The blood sample should be transported to the lab within 24-48 hours, but sometimes that doesn't happen. Significant delays at hundreds of medical facilities in the U.S. in 2012 meant serious and debilitating issues or even death for some children. In many cases, if those diagnosed with problems had been identified sooner, the outcome might have been much better.
In a report by the Milwaukee Journal Sentinel that included more than 30 states, a period of five days was considered late for blood samples to arrive to be tested. Some states refused to participate, but of those that did provide data, Arizona was the worst, with an average of 16.65 percent of the tests arriving late to the testing labs. Iowa was the best, with .18 percent.
Few mandates are made on a national level, and procedures vary from state to state, sources say. After the release of the study, at least two states, Missouri and Kansas, made a new effort to speed up the sending of samples. An administrator with a Missouri healthcare organization said that he was glad the issue came to the surface so that the problem could be resolved.
Hospital negligence could mean that a newborn screening isn't performed in a timely fashion. A personal injury attorney might be able to help clients seek financial compensation if the delay has life-changing consequences.
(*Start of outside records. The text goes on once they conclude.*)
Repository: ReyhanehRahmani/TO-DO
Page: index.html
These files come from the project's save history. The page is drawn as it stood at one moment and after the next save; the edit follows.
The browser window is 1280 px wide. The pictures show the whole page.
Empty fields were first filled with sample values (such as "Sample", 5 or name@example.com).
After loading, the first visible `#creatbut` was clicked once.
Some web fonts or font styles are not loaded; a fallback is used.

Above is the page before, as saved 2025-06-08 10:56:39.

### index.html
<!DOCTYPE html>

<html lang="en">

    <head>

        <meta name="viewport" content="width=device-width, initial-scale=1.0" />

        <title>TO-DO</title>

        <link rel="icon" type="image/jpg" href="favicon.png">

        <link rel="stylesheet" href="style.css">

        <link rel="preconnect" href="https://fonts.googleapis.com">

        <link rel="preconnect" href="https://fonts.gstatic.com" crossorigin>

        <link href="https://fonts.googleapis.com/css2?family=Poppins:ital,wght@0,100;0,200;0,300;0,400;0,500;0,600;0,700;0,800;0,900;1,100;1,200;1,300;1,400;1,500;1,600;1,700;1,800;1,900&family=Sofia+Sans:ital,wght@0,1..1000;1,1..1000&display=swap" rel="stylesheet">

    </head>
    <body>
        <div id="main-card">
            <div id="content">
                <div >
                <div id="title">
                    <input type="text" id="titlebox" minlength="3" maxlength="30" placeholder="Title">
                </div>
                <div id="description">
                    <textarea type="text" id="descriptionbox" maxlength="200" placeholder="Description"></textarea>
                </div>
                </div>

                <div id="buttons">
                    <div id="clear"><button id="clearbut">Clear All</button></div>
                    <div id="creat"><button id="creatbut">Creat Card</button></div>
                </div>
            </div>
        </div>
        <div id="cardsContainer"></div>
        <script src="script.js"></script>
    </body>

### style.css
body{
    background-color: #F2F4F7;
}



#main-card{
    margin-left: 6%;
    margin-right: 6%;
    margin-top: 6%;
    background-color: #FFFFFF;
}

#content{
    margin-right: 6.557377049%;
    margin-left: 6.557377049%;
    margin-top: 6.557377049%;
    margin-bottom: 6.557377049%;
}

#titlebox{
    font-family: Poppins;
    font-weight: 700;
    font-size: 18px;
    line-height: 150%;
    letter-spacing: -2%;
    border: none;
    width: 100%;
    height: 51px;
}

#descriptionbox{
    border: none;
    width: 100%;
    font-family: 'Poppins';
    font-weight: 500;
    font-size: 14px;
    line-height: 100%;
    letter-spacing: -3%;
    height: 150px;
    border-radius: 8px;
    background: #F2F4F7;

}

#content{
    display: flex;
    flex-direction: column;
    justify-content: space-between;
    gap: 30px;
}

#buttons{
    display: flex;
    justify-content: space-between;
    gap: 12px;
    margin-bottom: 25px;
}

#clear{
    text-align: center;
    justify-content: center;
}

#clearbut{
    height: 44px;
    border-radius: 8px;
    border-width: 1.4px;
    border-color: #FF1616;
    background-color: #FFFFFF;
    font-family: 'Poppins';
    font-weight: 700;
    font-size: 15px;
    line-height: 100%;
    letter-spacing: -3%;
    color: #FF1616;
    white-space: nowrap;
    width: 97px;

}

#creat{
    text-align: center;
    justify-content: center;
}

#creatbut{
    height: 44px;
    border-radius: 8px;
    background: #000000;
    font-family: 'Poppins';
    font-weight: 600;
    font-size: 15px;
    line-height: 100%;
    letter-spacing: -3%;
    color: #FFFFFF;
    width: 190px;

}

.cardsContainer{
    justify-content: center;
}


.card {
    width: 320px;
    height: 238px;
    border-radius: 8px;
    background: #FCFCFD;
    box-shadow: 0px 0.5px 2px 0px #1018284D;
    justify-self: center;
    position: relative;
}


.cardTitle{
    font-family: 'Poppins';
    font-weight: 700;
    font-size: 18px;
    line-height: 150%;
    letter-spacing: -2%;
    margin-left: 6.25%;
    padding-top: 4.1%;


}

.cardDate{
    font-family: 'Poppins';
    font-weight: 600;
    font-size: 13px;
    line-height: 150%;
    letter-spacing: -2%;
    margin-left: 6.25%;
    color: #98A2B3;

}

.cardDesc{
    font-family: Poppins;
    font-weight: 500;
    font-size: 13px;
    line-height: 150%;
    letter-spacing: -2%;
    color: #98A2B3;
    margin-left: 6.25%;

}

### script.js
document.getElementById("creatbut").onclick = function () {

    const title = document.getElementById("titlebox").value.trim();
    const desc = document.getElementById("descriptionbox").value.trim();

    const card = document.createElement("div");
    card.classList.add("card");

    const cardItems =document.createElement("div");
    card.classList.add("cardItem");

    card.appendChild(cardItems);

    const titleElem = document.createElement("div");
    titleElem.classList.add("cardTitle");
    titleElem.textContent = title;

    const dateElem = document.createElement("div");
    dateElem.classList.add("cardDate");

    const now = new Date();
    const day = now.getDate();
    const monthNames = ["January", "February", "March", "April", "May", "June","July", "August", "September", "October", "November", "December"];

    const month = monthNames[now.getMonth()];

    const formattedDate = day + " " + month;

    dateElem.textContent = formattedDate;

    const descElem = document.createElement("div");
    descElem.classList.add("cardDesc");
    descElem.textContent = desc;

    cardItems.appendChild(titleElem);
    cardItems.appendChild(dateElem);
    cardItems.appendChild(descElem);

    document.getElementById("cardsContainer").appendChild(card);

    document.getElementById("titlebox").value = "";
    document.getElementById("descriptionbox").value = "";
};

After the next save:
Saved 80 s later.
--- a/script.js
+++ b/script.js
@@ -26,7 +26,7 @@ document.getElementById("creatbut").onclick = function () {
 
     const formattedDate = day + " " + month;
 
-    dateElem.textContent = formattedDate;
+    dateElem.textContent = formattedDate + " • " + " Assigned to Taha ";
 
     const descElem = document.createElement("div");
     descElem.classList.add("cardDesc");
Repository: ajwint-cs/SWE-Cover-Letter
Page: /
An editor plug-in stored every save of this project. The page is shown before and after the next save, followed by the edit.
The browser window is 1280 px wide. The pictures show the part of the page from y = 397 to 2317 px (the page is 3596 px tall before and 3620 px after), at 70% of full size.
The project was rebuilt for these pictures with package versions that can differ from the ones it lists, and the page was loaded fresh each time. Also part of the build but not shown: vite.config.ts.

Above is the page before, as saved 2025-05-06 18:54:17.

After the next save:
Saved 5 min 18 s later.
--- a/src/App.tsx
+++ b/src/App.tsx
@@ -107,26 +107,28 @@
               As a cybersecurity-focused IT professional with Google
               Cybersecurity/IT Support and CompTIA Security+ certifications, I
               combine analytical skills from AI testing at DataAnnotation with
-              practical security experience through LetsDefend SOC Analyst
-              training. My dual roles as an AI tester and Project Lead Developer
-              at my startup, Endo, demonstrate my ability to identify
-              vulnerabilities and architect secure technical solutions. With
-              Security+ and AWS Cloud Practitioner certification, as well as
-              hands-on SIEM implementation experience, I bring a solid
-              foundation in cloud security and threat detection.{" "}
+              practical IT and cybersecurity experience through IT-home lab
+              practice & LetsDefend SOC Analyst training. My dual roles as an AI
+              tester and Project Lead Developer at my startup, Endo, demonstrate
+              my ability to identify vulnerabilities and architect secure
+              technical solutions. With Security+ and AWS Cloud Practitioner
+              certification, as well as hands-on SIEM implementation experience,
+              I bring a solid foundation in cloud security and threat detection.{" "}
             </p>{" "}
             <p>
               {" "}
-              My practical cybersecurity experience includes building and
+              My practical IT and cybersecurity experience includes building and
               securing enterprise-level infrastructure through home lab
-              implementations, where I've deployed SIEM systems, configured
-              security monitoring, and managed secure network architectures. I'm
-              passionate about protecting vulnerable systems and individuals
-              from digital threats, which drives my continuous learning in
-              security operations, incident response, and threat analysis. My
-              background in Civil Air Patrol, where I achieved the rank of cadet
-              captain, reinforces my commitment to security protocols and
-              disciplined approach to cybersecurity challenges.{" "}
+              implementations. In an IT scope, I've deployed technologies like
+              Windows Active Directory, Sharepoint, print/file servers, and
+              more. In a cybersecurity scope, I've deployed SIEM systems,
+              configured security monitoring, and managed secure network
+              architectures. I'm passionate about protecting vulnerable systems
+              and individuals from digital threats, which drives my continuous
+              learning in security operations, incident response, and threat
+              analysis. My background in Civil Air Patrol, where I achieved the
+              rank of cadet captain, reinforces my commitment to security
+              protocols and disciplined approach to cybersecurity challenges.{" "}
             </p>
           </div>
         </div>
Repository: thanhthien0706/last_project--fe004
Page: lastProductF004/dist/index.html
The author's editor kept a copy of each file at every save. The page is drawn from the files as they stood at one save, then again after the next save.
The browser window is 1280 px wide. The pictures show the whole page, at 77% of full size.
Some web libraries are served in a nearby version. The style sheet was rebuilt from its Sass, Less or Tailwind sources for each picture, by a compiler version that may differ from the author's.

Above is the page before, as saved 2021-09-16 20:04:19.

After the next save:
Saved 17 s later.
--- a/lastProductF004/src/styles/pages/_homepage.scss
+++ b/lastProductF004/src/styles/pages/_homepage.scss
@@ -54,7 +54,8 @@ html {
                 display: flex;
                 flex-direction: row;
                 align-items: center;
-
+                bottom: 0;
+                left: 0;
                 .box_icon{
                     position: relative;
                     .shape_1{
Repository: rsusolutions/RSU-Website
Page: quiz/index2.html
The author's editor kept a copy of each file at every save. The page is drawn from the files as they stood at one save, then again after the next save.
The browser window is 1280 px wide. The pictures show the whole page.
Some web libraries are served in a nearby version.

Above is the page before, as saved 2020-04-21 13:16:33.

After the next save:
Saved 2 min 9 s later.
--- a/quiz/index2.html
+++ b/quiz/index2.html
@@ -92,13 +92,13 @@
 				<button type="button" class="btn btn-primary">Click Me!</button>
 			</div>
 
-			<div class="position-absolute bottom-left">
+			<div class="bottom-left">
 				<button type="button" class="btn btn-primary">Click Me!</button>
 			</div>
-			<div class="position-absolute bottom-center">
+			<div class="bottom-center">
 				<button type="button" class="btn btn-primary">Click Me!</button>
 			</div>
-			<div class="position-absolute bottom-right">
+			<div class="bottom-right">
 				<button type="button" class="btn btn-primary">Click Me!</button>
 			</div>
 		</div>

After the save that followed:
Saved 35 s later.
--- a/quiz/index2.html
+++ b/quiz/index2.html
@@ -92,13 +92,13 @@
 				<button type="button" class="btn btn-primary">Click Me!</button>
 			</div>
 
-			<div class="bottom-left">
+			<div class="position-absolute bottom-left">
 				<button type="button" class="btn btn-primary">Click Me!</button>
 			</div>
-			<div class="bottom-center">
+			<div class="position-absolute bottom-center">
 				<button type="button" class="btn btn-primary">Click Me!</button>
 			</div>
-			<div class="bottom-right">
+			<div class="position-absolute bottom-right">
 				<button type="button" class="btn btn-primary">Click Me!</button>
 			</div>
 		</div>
Source: The Kansas City Star, "Delays in blood testing threaten the lives of babies", Ellen Gabler and Eric Adler, December 25, 2013